This system will be relatively moisture starved as it continues to nudge east on Wednesday. At the surface, a secondary cold front will cross the region. This front, along with a more favorable west to northwest upslope flow will allow for a better chance for showers in the north. Finally, by Thursday, the trough will begin to life out of the region. Instability will continue however with scattered rain showers in the mountains. A few snow showers may fall over the highest terrain. Across the south, it will mainly by dry during much of this period with a mix of sun and clouds.
Temperatures will begin on Tuesday with neutral temperature advection and mild readings in place. Expect 60s across the north to the lower 70s in the south. 60s will dominate on Wednesday and Thursday. By Friday, high pressure will build into our region promoting cooler temperatures.
Dry weather will continue on Saturday before the remains of TC Ian potentially pass south of our region Sunday. Model ensembles generally keep moisture south of our forecast area during this period.
A few wind gusts around 25 kt will be possible tonight, but otherwise below criteria. A short SCA (Small Craft Advisory) may be needed Monday night as SW flow increases along with wave heigheights in the outer coastal waters.
Dry conditions will persist for much of the extended period. Winds and seas will remain below SCA (Small Craft Advisory) thresholds.

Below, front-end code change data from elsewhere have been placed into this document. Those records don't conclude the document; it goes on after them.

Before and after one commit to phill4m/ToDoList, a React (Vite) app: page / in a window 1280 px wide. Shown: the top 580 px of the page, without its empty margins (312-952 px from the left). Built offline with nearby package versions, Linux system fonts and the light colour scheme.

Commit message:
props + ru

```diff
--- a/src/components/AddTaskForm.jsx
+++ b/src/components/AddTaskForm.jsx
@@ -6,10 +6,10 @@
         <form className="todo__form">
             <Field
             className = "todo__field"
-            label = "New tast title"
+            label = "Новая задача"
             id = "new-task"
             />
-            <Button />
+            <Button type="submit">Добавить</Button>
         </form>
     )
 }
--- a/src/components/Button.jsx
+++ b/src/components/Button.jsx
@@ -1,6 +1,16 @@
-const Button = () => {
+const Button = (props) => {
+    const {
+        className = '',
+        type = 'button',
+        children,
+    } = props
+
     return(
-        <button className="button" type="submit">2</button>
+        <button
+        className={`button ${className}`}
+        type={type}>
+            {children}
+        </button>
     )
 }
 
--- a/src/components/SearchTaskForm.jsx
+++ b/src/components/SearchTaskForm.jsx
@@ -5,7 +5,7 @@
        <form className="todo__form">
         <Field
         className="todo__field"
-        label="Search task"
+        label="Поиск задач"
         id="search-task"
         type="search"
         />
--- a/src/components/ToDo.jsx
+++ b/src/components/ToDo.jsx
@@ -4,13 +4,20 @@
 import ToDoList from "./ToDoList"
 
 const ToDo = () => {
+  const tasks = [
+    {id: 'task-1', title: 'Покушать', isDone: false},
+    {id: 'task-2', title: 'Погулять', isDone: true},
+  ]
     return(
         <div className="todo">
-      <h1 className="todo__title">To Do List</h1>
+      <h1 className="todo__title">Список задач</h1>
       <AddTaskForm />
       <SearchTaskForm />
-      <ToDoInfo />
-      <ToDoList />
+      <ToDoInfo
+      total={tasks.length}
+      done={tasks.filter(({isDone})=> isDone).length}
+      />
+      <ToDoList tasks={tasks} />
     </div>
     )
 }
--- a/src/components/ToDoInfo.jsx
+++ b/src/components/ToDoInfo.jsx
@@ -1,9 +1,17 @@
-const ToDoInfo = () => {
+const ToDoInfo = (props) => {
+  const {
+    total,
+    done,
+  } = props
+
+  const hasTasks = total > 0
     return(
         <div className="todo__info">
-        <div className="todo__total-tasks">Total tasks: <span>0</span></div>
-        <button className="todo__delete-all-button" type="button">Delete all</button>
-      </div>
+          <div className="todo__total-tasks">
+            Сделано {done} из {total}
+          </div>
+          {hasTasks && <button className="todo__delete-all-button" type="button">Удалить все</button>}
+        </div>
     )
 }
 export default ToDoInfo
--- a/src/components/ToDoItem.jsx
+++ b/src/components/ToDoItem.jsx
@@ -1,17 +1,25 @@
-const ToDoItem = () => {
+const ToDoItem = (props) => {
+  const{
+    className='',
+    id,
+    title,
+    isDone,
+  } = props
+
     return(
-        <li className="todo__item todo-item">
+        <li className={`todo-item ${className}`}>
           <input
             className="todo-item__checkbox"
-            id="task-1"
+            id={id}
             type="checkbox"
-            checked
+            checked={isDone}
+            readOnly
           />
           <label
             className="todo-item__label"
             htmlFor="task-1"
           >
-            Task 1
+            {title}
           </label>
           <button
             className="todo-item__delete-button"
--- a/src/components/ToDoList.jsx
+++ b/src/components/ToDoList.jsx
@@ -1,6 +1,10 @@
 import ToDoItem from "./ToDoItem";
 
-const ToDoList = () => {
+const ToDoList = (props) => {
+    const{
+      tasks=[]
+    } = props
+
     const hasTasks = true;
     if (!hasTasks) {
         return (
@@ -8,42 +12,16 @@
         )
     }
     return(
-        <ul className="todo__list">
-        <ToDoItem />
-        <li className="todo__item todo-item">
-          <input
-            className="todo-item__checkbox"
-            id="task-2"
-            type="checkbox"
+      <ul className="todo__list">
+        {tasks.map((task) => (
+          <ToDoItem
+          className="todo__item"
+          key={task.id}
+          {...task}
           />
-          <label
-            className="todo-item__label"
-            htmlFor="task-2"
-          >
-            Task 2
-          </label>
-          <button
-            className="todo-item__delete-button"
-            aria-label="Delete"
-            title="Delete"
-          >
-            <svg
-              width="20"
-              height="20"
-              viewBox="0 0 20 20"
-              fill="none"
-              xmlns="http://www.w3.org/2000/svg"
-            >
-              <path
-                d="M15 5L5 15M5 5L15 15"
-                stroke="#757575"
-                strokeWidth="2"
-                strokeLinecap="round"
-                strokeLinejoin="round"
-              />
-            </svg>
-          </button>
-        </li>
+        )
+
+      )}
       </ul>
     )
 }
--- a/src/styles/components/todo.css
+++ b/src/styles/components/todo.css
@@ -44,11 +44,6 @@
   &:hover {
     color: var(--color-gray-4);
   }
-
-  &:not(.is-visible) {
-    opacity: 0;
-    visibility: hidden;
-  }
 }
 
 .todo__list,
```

NOAA Gray/Portland ME Office - Watches - Warnings - Advisories